our perspective is good, but apply the Golden Rule when you edit copy. How would you feel if you or a family member were portrayed as the subjects of the story you're reading? Raise issues accordingly. This does not mean that we should give preferential or special treatment. This means that we should go out of our way to make sure a story is fair and balanced. In other words, we should do our jobs.


nlighten others. As you become more in tune with the readers in your community or more educated about particular issues, share your knowledge. Hold a brown bag. Invite a member of the community to share his or her expertise with the desk. Take time out to discuss things other than production deadlines. The more you talk, the more things get on everyone's radar and the less chance mistakes have of getting into the paper.

edicate yourself to remembering this one point: Diversity is not just racial; it can be political, and it can also be economic. And also remember that no one person speaks for any one group. There are leaders who are black, but there is no such thing as a "black leader." Any community includes a wide spectrum of people. Would we ever say "white leader?" Say what you mean, and be specific.

ncomplete descriptions alienate and infuriate readers -- especially those from minority groups. Nowhere is that more prevalent than in police reporting. When describing a suspect, make sure the information is complete and useful. It makes no sense to say a suspect is 5 feet, 11 inches tall, weighs from 150 to 170 pounds, and is a Hispanic man. That could be anyone. Does the suspect have any distinguishing characteristics? What color is his hair? Is it wavy or curly, or is it straight? What about his skin color? Is he dark or light? Make sure descriptions have meaning, and make sure they are necessary.

ake the time to develop a rapport with reporters, editors, and artists in the newsroom. If you have a good relationship now, when you raise the thorny issues later, you will get a better response. It is hard to blow off someone you know. But it is easy to do so when she is the Faceless Copy Editor.
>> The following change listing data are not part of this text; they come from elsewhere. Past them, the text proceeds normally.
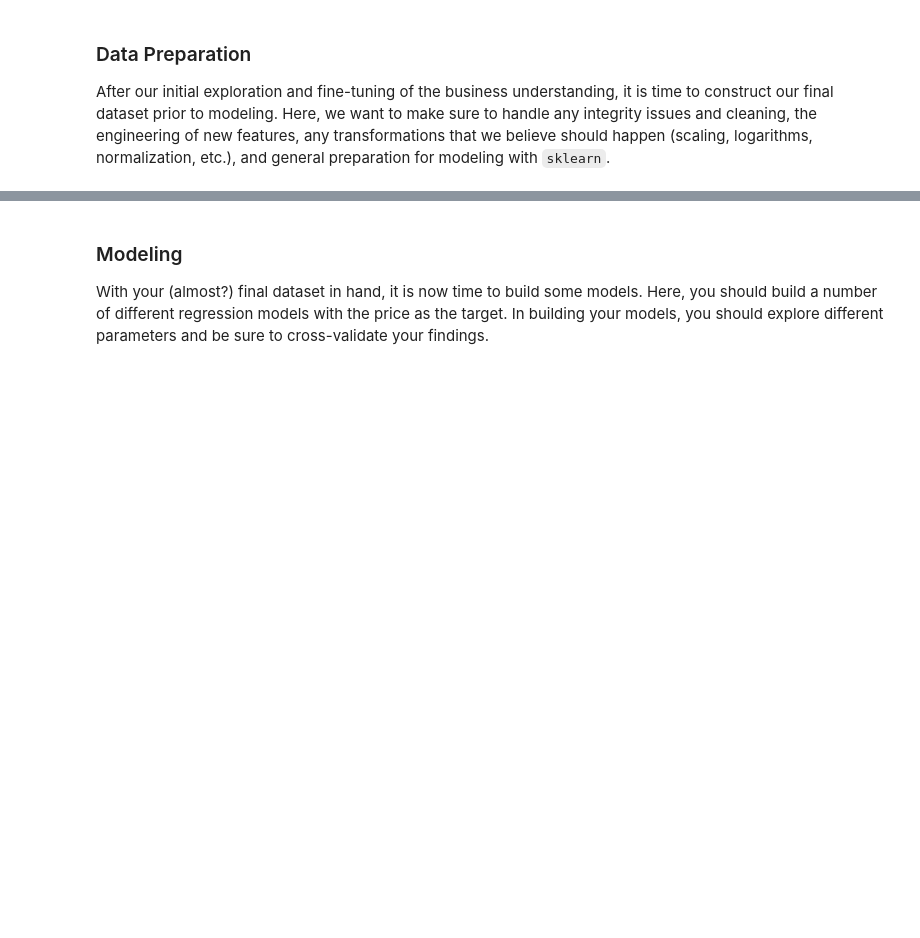
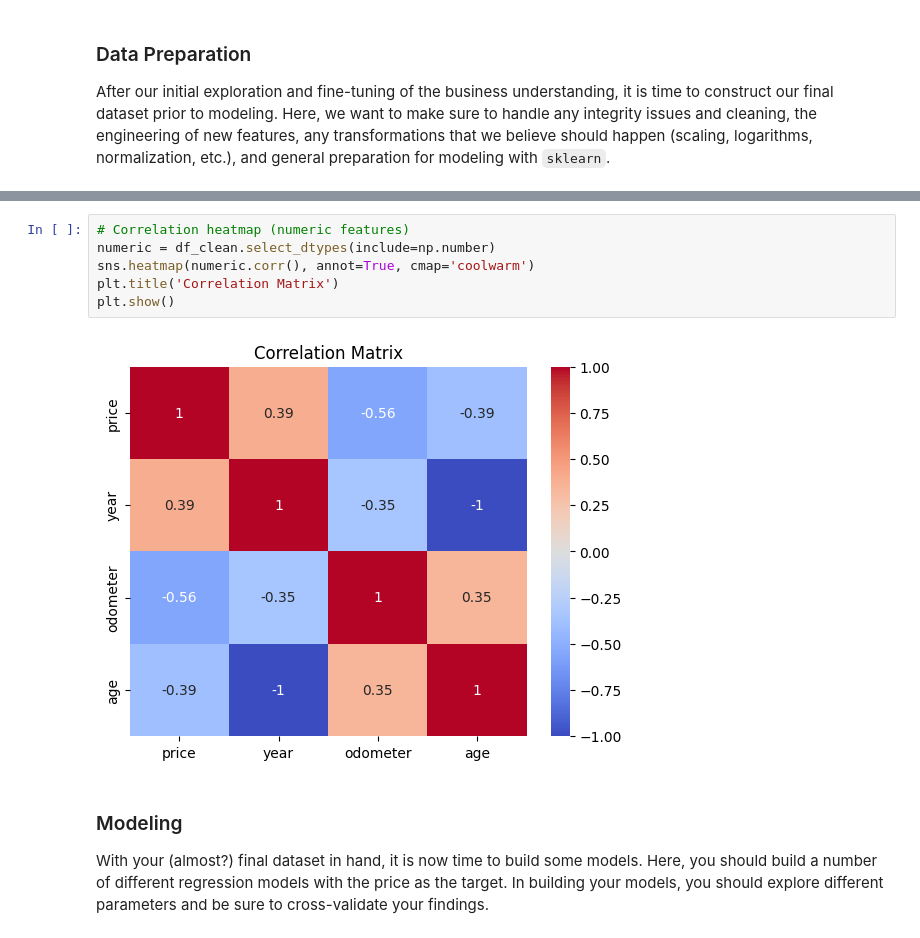
Before and after one commit to kimkok-UCBerkeleyHaas/Module-11_Assignment-11-1, a Jupyter notebook: Module-11_Assignment-11-1.ipynb, the cells around one changed output, grey strips where cells are left out. Drawn from its saved outputs; the diff is of its cells as text; blank space fills up the shorter version.

```diff
--- a/Module-11_Assignment-11-1.ipynb
+++ b/Module-11_Assignment-11-1.ipynb
@@ -96,3 +197,11 @@ After our initial exploration and fine-tuning of the business understanding, it
+# %%
+# Correlation heatmap (numeric features)
+numeric = df_clean.select_dtypes(include=np.number)
+sns.heatmap(numeric.corr(), annot=True, cmap='coolwarm')
+plt.title('Correlation Matrix')
+plt.show()
+# %% [output]
+[figure, added]
 # %% [markdown]
 ### Modeling
 
```
Also changed, not shown: parts of 12 cells of this notebook.
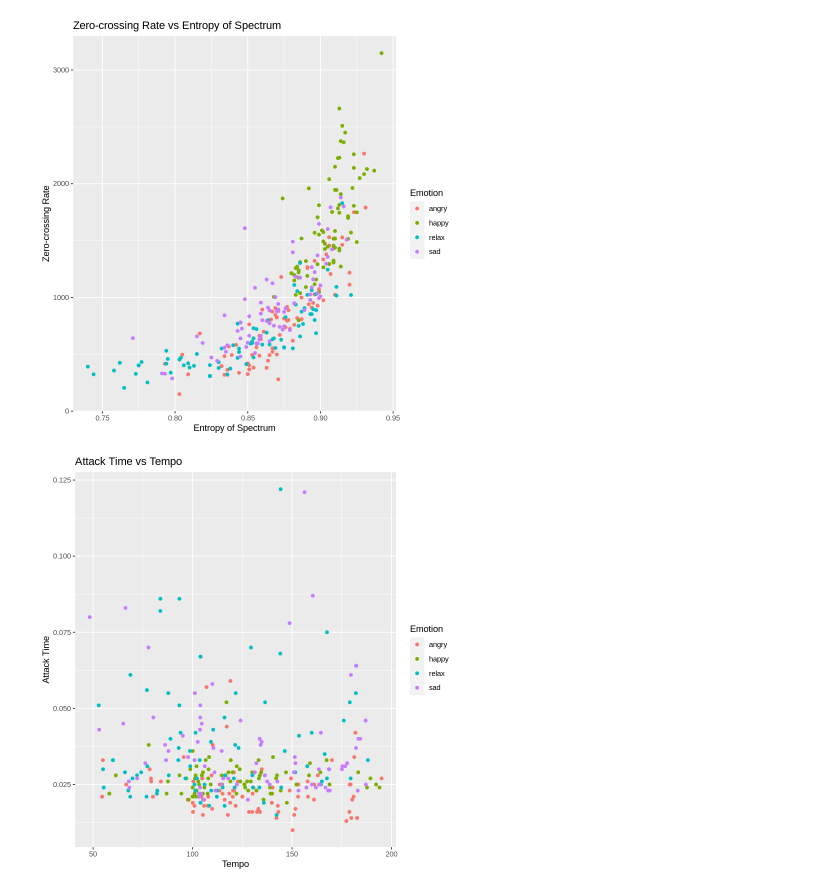
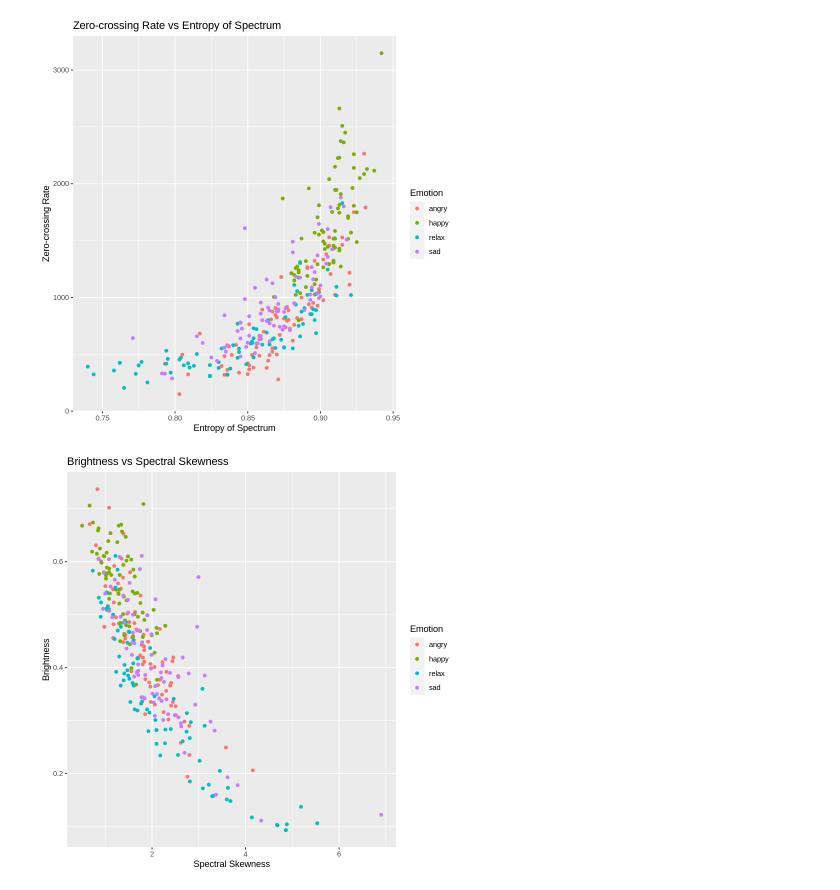
Before and after one commit to sonatuna/DSCI100-project, a Jupyter notebook: project_proposal.ipynb, the cells around one changed output. Saved outputs shown, nothing was run; the diff lists cells and outputs as text; code cells hidden in the pictures.

Commit message:
Final plots

```diff
--- a/project_proposal.ipynb
+++ b/project_proposal.ipynb
@@ -117,11 +117,11 @@ zerocrossingrate_vs_entropyofspectrum_plot
 # %% [output]
 [figure]
 # %%
-tempo_vs_attacktime_plot <- ggplot(turkish_training, aes(x = Tempo_Mean, y = Attack_Time_Mean, color = Class)) +
+tempo_vs_attacktime_plot <- ggplot(turkish_training, aes(x = Spectral_Skewness_Mean, y = Brightness_Mean, color = Class)) +
                 geom_point() +
-                labs(x = "Tempo", y = "Attack Time", color = "Emotion") +
-                ggtitle("Attack Time vs Tempo")
+                labs(x = "Spectral Skewness", y = "Brightness", color = "Emotion") +
+                ggtitle("Brightness vs Spectral Skewness")
 tempo_vs_attacktime_plot
 # %% [output]
-[figure, old version]
+[figure, new version]
 # %%
```
Also changed, not shown: parts of 1 cell of this notebook.
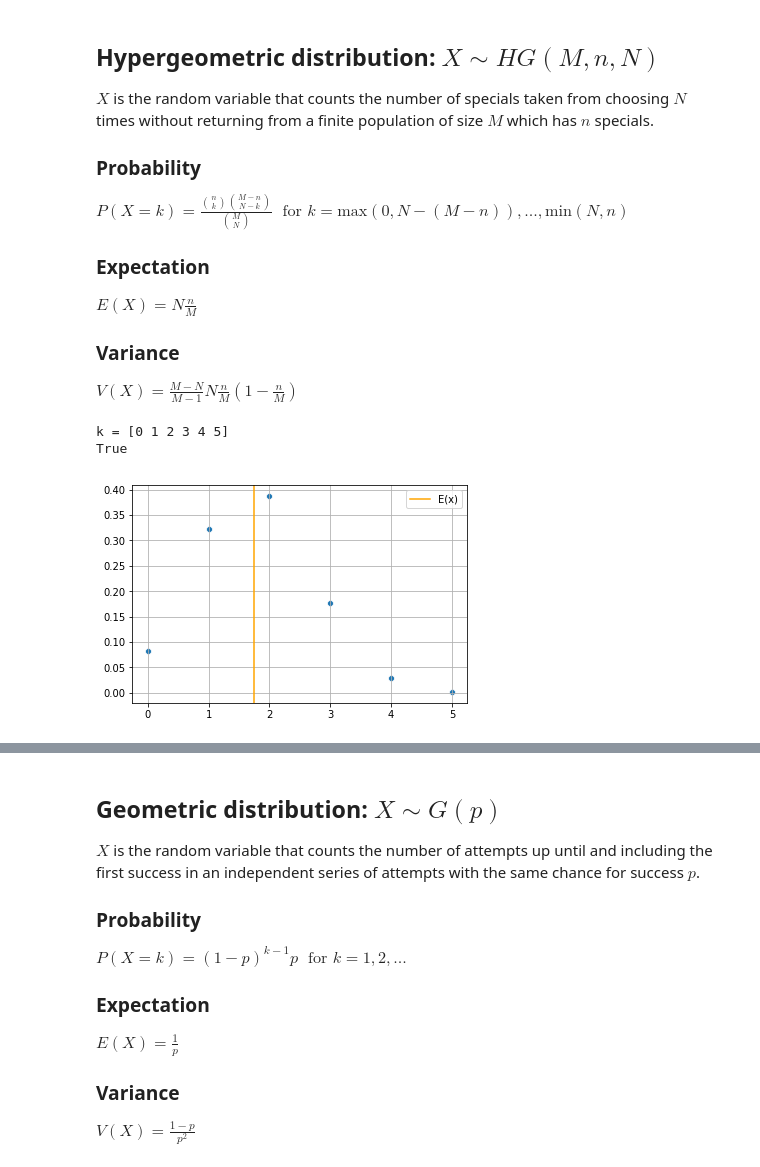
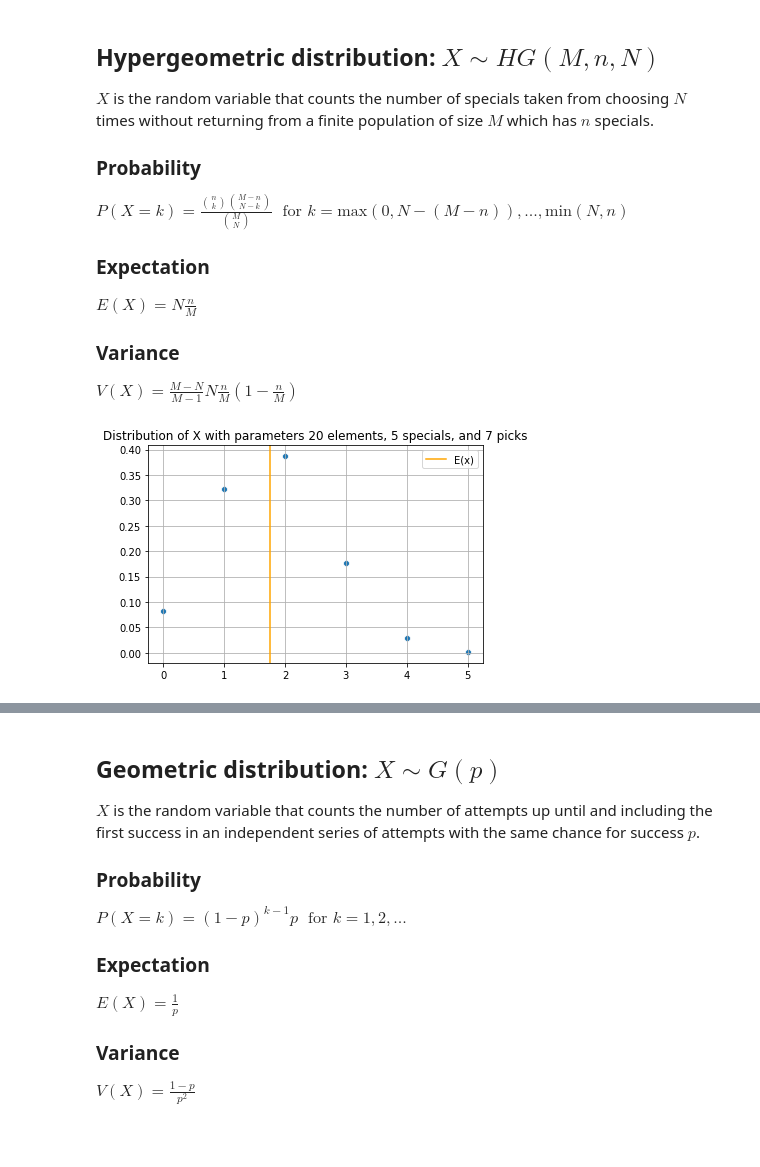
Before and after one commit to eytanohana/Data-Science-and-Statistics, a Jupyter notebook: Distributions.ipynb, the cells around one changed output, grey strips where cells are left out. Saved outputs shown, nothing was run; the diff lists cells and outputs as text; code cells hidden in the pictures; blank space fills up the shorter version.

```diff
--- a/Distributions.ipynb
+++ b/Distributions.ipynb
@@ -113,24 +115,13 @@ $V(X) = \frac{M-N}{M-1}N\frac{n}{M}(1 - \frac{n}{M})$
 # %%
 M, n, N = 20, 5, 7
+
+title = f"Distribution of X with parameters {M} elements, {n} specials, and {N} picks"
 
 k_lower = max(0, N-M+n)
 k_upper = min(n, N)
 
-
 k = np.arange(k_lower, k_upper+1)
-print('k =', k)
 # D is N, and N is M
-pmf = scps.hypergeom.pmf(k, M, n, N)
-E_x = scps.hypergeom.mean(M, n, N)
-
-print(E_x == (N*n/M))
+plot_dist(k, hypergeom(M,n,N), title)
 # %% [output]
-k = [0 1 2 3 4 5]
-True
+[figure, added]
-# %%
-sns.scatterplot(k, pmf);
-plt.axvline(E_x, c='orange', label='E(x)')
-plt.legend()
-plt.grid();
-# %% [output]
-[figure, removed]
```
Also changed, not shown: parts of 8 cells of this notebook.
rganizations can play a role in helping us learn more about the communities we cover. Try to identify the ones in your paper's area that can help shine the light on groups that never get in your paper's pages.

emember: Diversity is always a work in progress. But most papers get a failing grade in it because they are too lazy to go beyond the obvious. When you go back to your newsroom, raise the flag and reach for the skies.